Passengers need to comply, but it is the airlines who bear the costs
The Executive Order imposes a 90-day ban on travel to the U.S. from citizens of seven terrorist hot spots: Iraq, Iran, Syria, Libya, Yemen, Somalia and Sudan. That means that it doesn’t just impact flights originating from those countries, but citizens of those countries travelling to the US on any airline from any other country, including Australia and New Zealand.
For airlines operating to the US or in fact to most countries that are member states of the International Civil Aviation Organisation (ICAO) – carrying a passenger that can’t lawfully enter a country on arrival can be very costly.
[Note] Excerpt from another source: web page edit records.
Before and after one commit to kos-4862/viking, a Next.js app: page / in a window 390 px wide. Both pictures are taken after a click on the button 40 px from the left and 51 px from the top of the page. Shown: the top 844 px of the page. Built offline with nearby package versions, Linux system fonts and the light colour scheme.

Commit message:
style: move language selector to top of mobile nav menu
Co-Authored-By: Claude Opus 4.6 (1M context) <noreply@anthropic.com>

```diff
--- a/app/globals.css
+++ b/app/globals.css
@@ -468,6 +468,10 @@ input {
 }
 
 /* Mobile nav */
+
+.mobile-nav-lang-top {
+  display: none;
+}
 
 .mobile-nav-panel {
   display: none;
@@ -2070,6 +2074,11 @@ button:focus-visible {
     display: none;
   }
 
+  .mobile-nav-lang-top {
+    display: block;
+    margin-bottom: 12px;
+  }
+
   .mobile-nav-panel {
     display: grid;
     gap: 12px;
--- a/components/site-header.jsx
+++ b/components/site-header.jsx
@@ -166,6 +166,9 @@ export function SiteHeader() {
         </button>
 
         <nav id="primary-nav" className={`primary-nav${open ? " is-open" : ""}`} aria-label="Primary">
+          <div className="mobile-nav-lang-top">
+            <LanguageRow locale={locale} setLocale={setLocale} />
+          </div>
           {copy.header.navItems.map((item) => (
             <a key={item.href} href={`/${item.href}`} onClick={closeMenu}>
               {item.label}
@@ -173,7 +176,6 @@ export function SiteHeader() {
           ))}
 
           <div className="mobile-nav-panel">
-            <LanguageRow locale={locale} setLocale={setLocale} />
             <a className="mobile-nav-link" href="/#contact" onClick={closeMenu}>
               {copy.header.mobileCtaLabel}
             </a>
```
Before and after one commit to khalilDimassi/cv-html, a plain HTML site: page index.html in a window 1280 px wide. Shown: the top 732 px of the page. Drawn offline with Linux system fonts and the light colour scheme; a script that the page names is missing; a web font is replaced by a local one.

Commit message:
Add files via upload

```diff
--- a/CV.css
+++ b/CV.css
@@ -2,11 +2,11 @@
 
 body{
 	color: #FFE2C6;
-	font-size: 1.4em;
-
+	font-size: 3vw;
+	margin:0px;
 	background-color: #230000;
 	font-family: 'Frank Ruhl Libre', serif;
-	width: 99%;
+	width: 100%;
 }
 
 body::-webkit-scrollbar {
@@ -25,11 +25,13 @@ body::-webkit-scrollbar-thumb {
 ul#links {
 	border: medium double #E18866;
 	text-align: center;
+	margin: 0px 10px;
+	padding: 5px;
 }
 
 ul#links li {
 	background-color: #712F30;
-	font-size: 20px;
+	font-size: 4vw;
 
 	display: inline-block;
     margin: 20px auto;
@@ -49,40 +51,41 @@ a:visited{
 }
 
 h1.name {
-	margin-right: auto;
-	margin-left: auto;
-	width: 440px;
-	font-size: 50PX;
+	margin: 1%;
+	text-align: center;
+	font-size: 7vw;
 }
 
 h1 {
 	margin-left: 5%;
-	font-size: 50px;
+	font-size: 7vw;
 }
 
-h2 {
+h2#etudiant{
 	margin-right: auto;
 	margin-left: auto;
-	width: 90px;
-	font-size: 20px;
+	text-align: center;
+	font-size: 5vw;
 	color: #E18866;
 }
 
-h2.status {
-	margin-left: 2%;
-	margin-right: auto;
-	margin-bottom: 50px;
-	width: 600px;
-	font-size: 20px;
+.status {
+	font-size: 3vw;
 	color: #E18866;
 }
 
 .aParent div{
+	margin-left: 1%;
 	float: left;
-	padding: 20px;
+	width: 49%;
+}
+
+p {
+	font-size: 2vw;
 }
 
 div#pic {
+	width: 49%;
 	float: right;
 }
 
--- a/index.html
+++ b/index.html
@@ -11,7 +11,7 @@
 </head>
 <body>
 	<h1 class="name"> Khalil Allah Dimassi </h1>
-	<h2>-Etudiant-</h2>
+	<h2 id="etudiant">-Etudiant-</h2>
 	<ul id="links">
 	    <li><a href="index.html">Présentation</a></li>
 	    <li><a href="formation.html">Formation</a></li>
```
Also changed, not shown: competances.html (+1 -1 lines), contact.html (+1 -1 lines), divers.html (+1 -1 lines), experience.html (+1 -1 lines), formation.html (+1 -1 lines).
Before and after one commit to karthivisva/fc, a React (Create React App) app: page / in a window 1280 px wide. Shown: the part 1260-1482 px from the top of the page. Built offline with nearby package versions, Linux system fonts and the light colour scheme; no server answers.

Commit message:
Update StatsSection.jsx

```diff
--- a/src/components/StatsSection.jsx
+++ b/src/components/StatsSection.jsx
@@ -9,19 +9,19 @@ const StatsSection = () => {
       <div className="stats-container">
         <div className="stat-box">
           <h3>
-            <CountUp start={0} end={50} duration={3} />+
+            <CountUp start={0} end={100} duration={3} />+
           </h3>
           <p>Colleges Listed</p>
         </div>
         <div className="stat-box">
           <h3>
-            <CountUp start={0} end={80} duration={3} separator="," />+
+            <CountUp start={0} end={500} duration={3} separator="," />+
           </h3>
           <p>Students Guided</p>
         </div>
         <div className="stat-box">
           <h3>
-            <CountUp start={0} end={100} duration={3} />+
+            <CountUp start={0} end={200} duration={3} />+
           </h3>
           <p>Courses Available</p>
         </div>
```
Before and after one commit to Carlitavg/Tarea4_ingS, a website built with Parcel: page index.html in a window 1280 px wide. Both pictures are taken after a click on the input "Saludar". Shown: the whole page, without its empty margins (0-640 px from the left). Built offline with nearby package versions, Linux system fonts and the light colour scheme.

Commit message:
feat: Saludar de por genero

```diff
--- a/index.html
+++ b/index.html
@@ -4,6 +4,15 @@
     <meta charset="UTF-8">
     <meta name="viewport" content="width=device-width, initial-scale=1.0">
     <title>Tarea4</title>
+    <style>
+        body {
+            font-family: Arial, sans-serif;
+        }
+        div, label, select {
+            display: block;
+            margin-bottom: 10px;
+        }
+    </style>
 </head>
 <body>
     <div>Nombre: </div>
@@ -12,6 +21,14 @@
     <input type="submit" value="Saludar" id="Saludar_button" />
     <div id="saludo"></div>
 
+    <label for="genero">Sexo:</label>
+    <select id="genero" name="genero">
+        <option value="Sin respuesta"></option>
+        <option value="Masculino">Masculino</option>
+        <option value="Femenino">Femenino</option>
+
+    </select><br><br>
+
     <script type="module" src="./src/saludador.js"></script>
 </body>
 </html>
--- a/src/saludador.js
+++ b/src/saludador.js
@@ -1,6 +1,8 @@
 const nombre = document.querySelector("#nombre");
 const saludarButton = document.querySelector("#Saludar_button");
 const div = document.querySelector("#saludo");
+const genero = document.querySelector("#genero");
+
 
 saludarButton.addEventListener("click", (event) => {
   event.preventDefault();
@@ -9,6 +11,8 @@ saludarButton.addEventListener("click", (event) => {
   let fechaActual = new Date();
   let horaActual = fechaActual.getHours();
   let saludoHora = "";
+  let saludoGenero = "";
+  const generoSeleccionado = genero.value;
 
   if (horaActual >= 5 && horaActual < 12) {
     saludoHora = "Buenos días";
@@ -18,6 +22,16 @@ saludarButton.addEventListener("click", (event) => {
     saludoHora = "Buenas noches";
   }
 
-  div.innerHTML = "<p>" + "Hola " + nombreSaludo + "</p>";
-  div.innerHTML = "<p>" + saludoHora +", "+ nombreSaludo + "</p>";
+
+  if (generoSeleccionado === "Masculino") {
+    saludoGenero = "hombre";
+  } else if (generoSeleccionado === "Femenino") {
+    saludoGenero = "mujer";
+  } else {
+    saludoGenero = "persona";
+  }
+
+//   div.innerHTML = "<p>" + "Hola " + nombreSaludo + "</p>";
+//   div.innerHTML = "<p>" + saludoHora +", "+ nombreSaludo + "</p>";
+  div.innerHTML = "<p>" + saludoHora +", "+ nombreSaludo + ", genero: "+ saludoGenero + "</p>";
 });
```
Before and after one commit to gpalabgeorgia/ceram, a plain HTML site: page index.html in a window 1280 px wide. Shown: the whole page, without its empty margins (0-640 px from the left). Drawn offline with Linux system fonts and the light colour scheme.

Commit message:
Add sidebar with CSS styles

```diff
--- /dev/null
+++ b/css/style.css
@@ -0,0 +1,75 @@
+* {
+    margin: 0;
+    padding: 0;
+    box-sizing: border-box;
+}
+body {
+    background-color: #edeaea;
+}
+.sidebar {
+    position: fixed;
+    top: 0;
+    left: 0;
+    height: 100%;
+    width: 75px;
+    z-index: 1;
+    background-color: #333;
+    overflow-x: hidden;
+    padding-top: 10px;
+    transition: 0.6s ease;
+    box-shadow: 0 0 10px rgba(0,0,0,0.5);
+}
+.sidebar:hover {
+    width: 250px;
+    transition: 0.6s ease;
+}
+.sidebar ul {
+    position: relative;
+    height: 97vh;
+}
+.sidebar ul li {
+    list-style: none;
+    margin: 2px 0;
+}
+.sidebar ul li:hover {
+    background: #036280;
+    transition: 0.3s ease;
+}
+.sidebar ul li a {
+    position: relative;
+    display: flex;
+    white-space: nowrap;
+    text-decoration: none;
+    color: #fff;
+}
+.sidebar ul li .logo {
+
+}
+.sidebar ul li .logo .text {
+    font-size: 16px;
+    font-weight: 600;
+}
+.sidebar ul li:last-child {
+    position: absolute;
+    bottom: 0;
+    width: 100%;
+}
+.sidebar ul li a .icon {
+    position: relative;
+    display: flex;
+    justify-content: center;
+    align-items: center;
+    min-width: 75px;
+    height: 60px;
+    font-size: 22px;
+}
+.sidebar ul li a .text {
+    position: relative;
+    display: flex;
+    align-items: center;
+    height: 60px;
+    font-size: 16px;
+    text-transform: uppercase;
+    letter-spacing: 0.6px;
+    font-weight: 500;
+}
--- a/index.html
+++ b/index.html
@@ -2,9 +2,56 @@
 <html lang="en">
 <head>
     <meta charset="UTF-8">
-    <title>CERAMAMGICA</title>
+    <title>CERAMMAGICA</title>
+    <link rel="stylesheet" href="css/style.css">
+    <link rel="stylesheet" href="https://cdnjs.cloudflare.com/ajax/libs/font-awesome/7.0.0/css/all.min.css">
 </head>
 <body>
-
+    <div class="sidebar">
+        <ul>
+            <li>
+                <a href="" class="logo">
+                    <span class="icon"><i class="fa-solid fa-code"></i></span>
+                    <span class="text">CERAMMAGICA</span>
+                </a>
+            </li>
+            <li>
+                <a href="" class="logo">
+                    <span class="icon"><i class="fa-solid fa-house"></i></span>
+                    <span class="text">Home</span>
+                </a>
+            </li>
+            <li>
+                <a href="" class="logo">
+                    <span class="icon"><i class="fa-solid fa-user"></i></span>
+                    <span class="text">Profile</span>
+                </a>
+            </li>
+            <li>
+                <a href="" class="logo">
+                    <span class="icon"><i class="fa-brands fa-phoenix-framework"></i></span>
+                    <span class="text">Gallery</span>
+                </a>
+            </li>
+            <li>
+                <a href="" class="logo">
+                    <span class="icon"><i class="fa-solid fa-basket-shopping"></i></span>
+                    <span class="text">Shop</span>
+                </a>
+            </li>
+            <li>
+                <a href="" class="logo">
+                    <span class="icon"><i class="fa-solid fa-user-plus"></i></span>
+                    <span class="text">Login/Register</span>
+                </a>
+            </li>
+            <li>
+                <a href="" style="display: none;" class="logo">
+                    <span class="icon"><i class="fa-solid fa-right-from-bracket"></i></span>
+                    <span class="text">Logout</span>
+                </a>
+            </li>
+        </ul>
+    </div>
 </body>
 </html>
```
Most countries require airlines to check that passengers (and crew) are holding valid documentation, such as an acceptable passport and visa. Airlines need to ensure passengers meet the destination country’s entry conditions before being allowed to board the aircraft. That includes transit stops as well. For example, a passenger booked on an Air New Zealand flight from Auckland- London transiting in Los Angeles needs to be legally eligible to enter the United States, even though they’re flying onto London on same flight and aircraft.
Failure to ensure these checks and balances are completed can result in the airline being issued an infringement as well as bearing the cost of returning the passenger to the country they were accepted.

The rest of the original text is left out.